Read more: http://bit.ly/18QwkqR
Posted November 19, 2013
America Needs its Shale Energy and Hydraulic Fracturing Provides It
The Hill: In just a few short years, the United States has become the world’s number one oil and natural gas producer, and is well on its way to no longer relying on energy from countries that are historically hostile to U.S. interests.
For the average family last year, this energy transformation meant $1,200 in the form of lower energy bills, at a time when hard working American families desperately need a break. The benefits of the shale energy revolution have already been tremendous. On top of lowering costs for fueling our cars, heating our homes and running our factories, it may have saved America from slipping into a depression. After all, natural gas producing shale is the single most dramatically expanding part of the U.S. economy supporting the highest number of new jobs.
Energy is not an end unto itself; it is a key economic input to a more prosperous future for all Americans. If not for the shale revolution, we would not be reaping the benefits of the rebirth of the manufacturing sector that both of our parties see as key to rebuilding our economy. One recent study concluded that U.S. has added over 500,000 manufacturing jobs since the shale revolution began.
This shale revolution is completely dependent on two consistently improving American technologies: hydraulic fracturing and horizontal drilling. Without these two key technologies, all of the benefits we all experience every day would stop, our domestic energy resources would remain off limits from U.S. citizens, and the manufacturing jobs rebirth will end.
Read more: http://bit.ly/If4fCM
Posted October 28, 2013
With colder weather creeping across the country, we think of the energy the U.S. oil and natural gas industry is providing for Americans’ lives, including heating homes and businesses.
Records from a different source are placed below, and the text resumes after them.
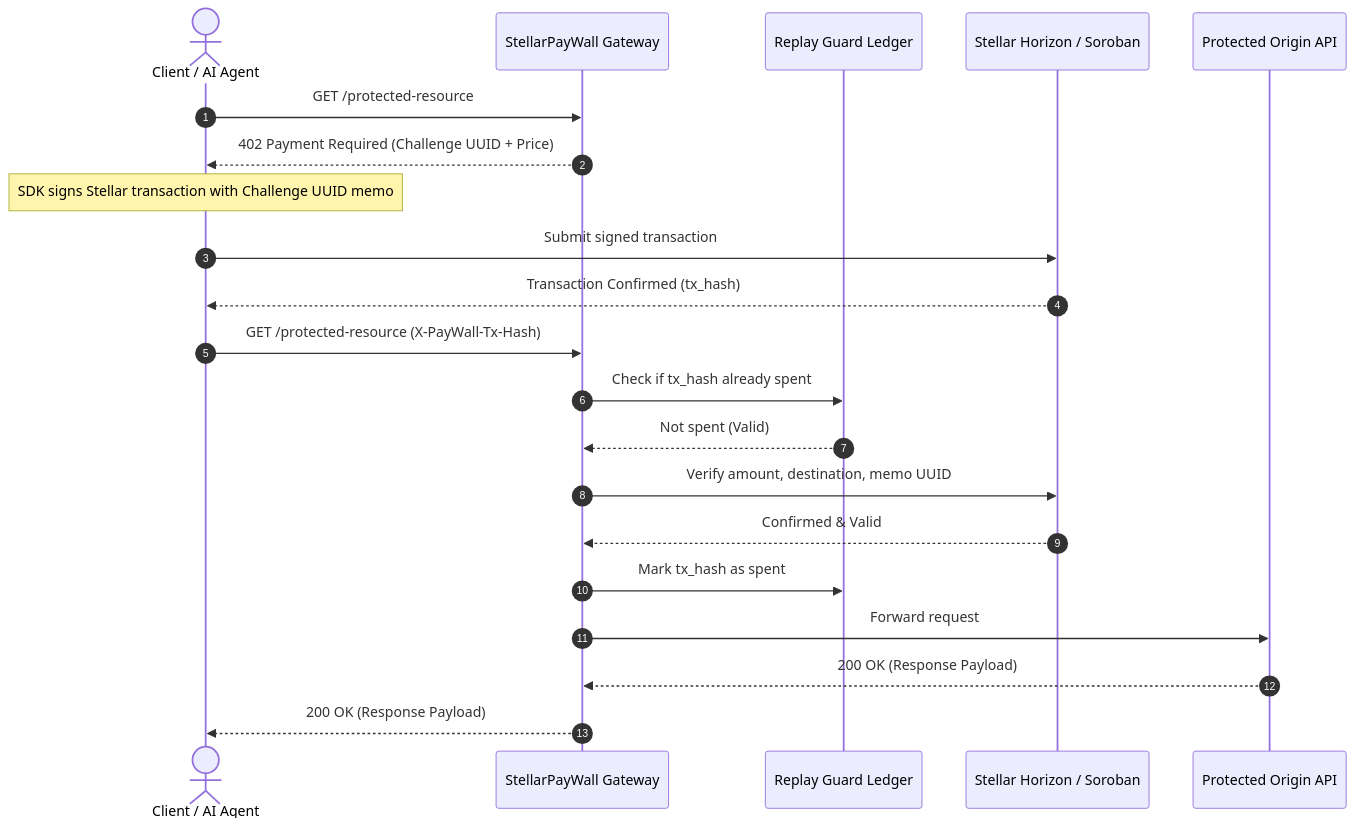
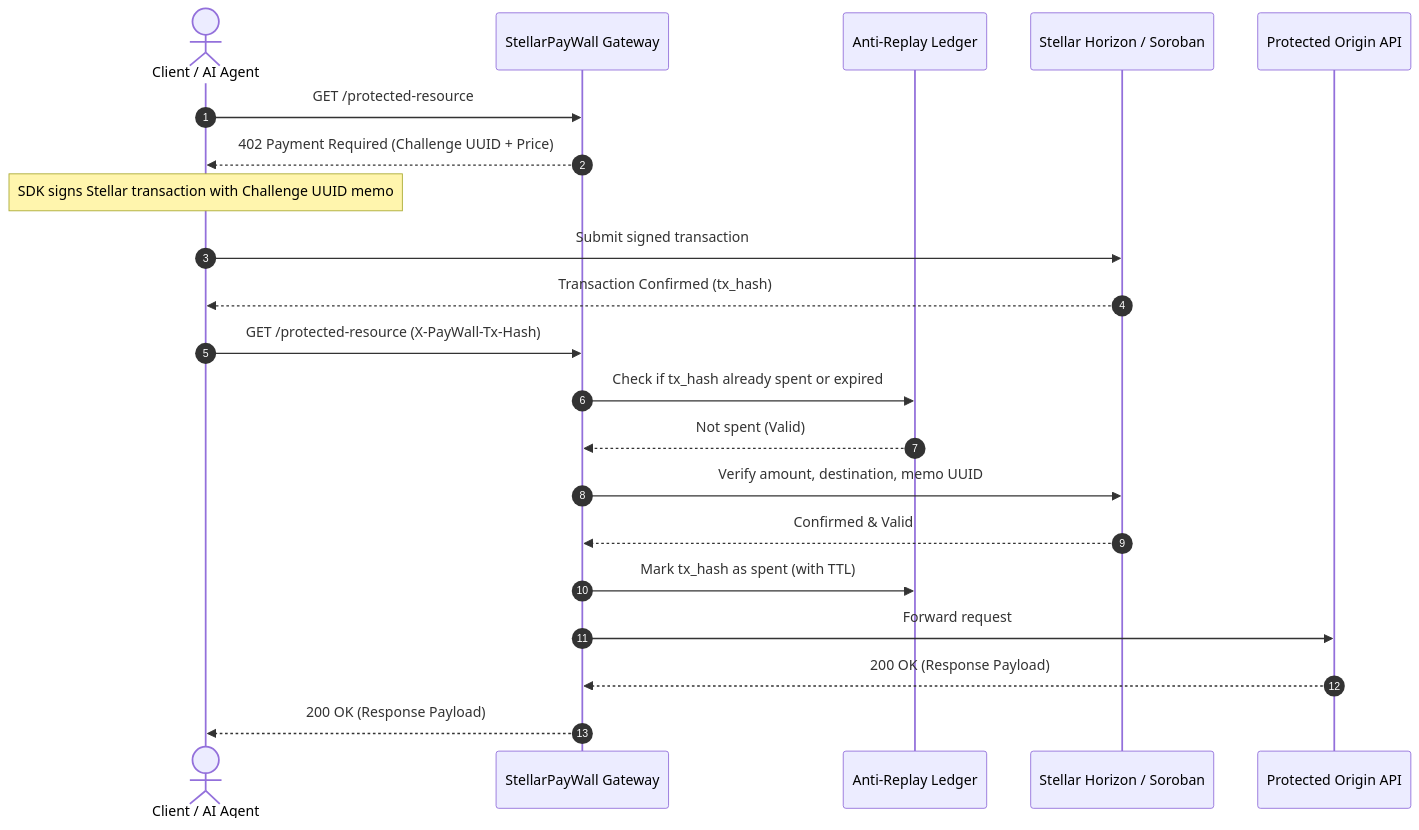
The second of 2 diagrams in README.md (HassanKorey/StellarPayWall), drawn with Mermaid before and after one commit. The commit also changed other lines of this file and 1 other file, not shown here.

Commit message:
docs: streamline README with architecture diagrams and establish multi-maintainer governance

````diff
--- a/README.md
+++ b/README.md
@@ -57,26 +77,26 @@
 ```mermaid
 sequenceDiagram
     autonumber
     actor Client as Client / AI Agent
     participant Gateway as StellarPayWall Gateway
-    participant Ledger as Replay Guard Ledger
+    participant Ledger as Anti-Replay Ledger
     participant Horizon as Stellar Horizon / Soroban
     participant Origin as Protected Origin API
 
     Client->>Gateway: GET /protected-resource
     Gateway-->>Client: 402 Payment Required (Challenge UUID + Price)
     
     Note over Client: SDK signs Stellar transaction with Challenge UUID memo
     Client->>Horizon: Submit signed transaction
     Horizon-->>Client: Transaction Confirmed (tx_hash)
 
     Client->>Gateway: GET /protected-resource (X-PayWall-Tx-Hash)
-    Gateway->>Ledger: Check if tx_hash already spent
+    Gateway->>Ledger: Check if tx_hash already spent or expired
     Ledger-->>Gateway: Not spent (Valid)
     Gateway->>Horizon: Verify amount, destination, memo UUID
     Horizon-->>Gateway: Confirmed & Valid
-    Gateway->>Ledger: Mark tx_hash as spent
+    Gateway->>Ledger: Mark tx_hash as spent (with TTL)
     Gateway->>Origin: Forward request
     Origin-->>Gateway: 200 OK (Response Payload)
     Gateway-->>Client: 200 OK (Response Payload)
 ```
````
So when the Energy Department blog highlighted ways to “energize your neighborhood” with a series of energy-themed pumpkin stencils in time for Halloween – but didn’t include any for the sources of 62 percent of the energy Americans use – we thought maybe it was some kind of holiday trick.
Never fear, we've got the treats: Energy Tomorrow’s own pumpkin-carving stencils to fill in the gaps. "Energyween" anyone?
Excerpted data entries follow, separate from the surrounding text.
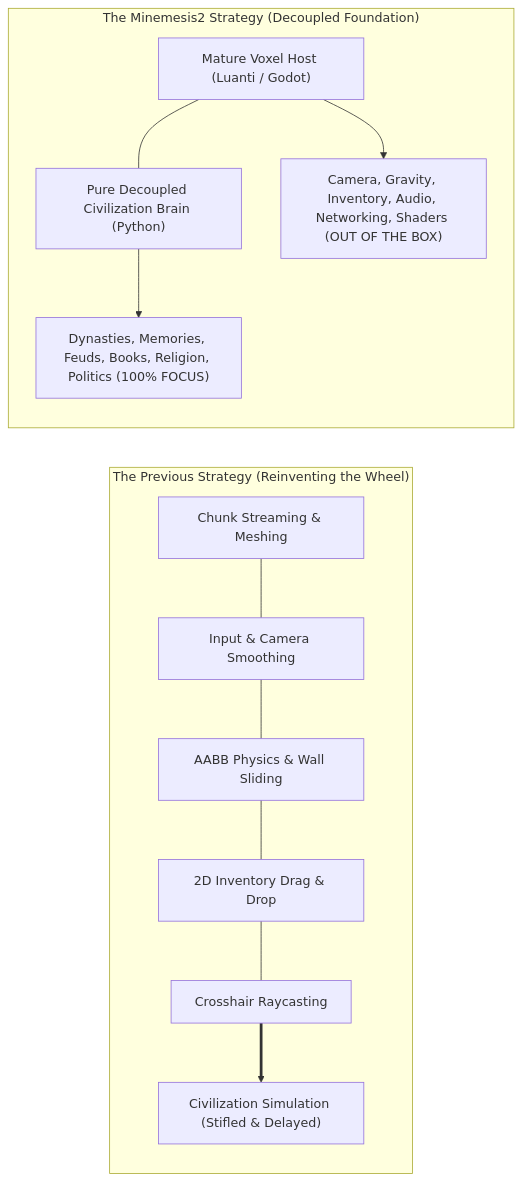
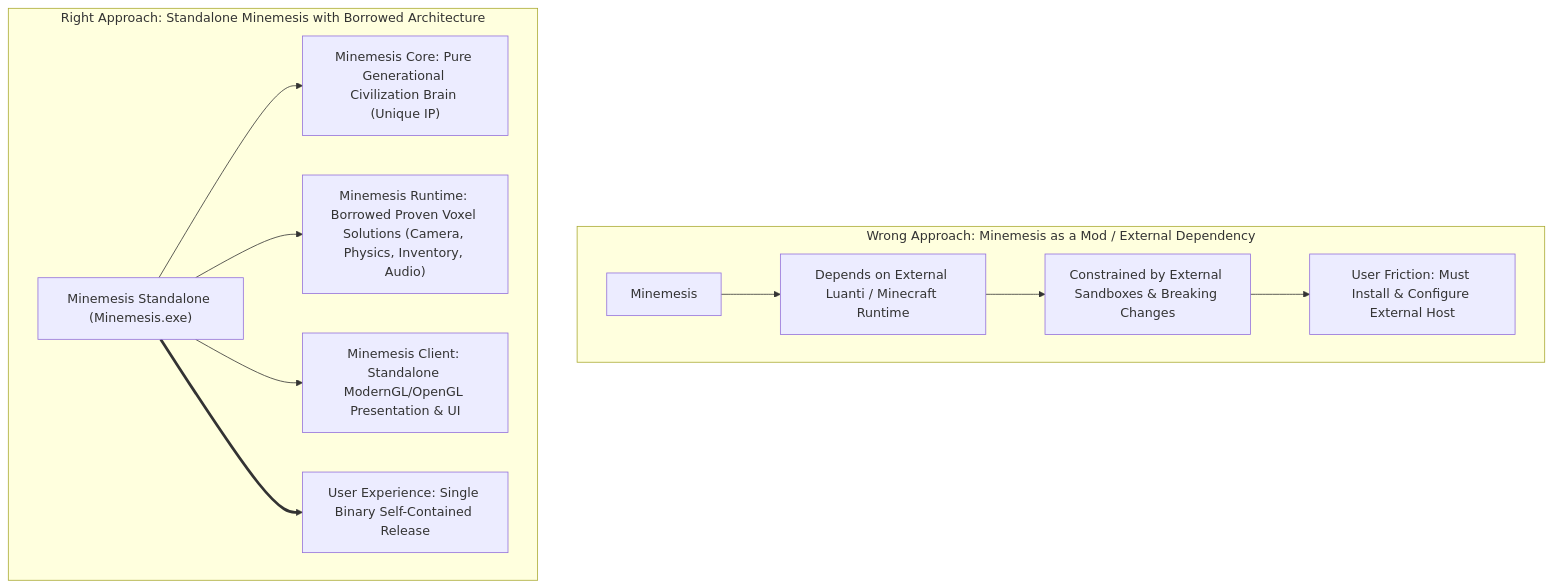
One commit to SOMBUDDHAASH/minemesis changed the first of 2 diagrams in MINEMESIS2_TECH_REVIEW.md. Above: the diagram before and after it, drawn with Mermaid. The commit also changed other lines of this file and 3 other files, not shown here.

First line of the commit message:
feat(audio): Integrate zero-dependency procedural SoundEngine into standalone Minemesis

````diff
--- a/MINEMESIS2_TECH_REVIEW.md
+++ b/MINEMESIS2_TECH_REVIEW.md
@@ -24,18 +14,16 @@
 ```mermaid
-flowchart LR
-    subgraph Trap["The Previous Strategy (Reinventing the Wheel)"]
-        direction TB
-        E1["Chunk Streaming & Meshing"] --- E2["Input & Camera Smoothing"]
-        E2 --- E3["AABB Physics & Wall Sliding"]
-        E3 --- E4["2D Inventory Drag & Drop"]
-        E4 --- E5["Crosshair Raycasting"]
-        E5 ==> CoreSim["Civilization Simulation (Stifled & Delayed)"]
+flowchart TD
+    subgraph WrongPath["Wrong Approach: Minemesis as a Mod / External Dependency"]
+        M1["Minemesis"] --> M2["Depends on External Luanti / Minecraft Runtime"]
+        M2 --> M3["Constrained by External Sandboxes & Breaking Changes"]
+        M3 --> M4["User Friction: Must Install & Configure External Host"]
     end
 
-    subgraph Minemesis2["The Minemesis2 Strategy (Decoupled Foundation)"]
-        direction TB
-        Host["Mature Voxel Host (Luanti / Godot)"] --- Core["Pure Decoupled Civilization Brain (Python)"]
-        Host --> Mechanics["Camera, Gravity, Inventory, Audio, Networking, Shaders (OUT OF THE BOX)"]
-        Core --> Innovation["Dynasties, Memories, Feuds, Books, Religion, Politics (100% FOCUS)"]
+    subgraph RightPath["Right Approach: Standalone Minemesis with Borrowed Architecture"]
+        S1["Minemesis Standalone (Minemesis.exe)"]
+        S1 --> S2["Minemesis Core: Pure Generational Civilization Brain (Unique IP)"]
+        S1 --> S3["Minemesis Runtime: Borrowed Proven Voxel Solutions (Camera, Physics, Inventory, Audio)"]
+        S1 --> S4["Minemesis Client: Standalone ModernGL/OpenGL Presentation & UI"]
+        S1 ==> S5["User Experience: Single Binary Self-Contained Release"]
     end
 ```
````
Posted October 23, 2013
Marcellus Shale Gas Growing Faster than Expected
Wall Street Journal: PITTSBURGH — Natural gas production from the Marcellus Shale region is growing faster than expected, according to a new federal report issued Tuesday.
Marcellus production has now reached 12 billion cubic feet a day, the Energy Information Administration report found. That's the energy equivalent of about 2 million barrels of oil a day, and more than six times the 2009 production rate.
For perspective, if the Marcellus Shale region were a country, its natural gas production would rank eighth in the world. The Marcellus now produces more natural gas than Saudi Arabia, and that glut has led to wholesale prices here that are about one-quarter of those in Japan, for example.
Read more: http://on.wsj.com/1cedUYl
Posted October 17, 2013
U.S. is the World’s Largest Producer of Natural Gas – Here’s What That Means
NPR: Natural gas production in the U.S. is going through the roof. The U.S. now produces more natural gas than any country on Earth, according to a recent report from the U.S. Energy Information Administration.
This is largely due to fracking, the controversial method for using pressurized fluids to break up rocks to get at the natural gas below. Over the past few years, fracking has had a huge effect on energy in America. Here's how.
Read more: http://n.pr/H6tGpA
Posted October 8, 2013
Hydraulic fracturing and horizontal drilling are safely unlocking vast U.S. reserves of oil and natural gas found in shale and other tight-rock formations. Developing energy from shale is an advanced process that uses the latest drilling technologies and equipment. Click here for a video showing how this process works, and visit Energy From Shale.org to learn more about America’s shale energy revolution. As for what fracking means to the United States – the answers, in charts.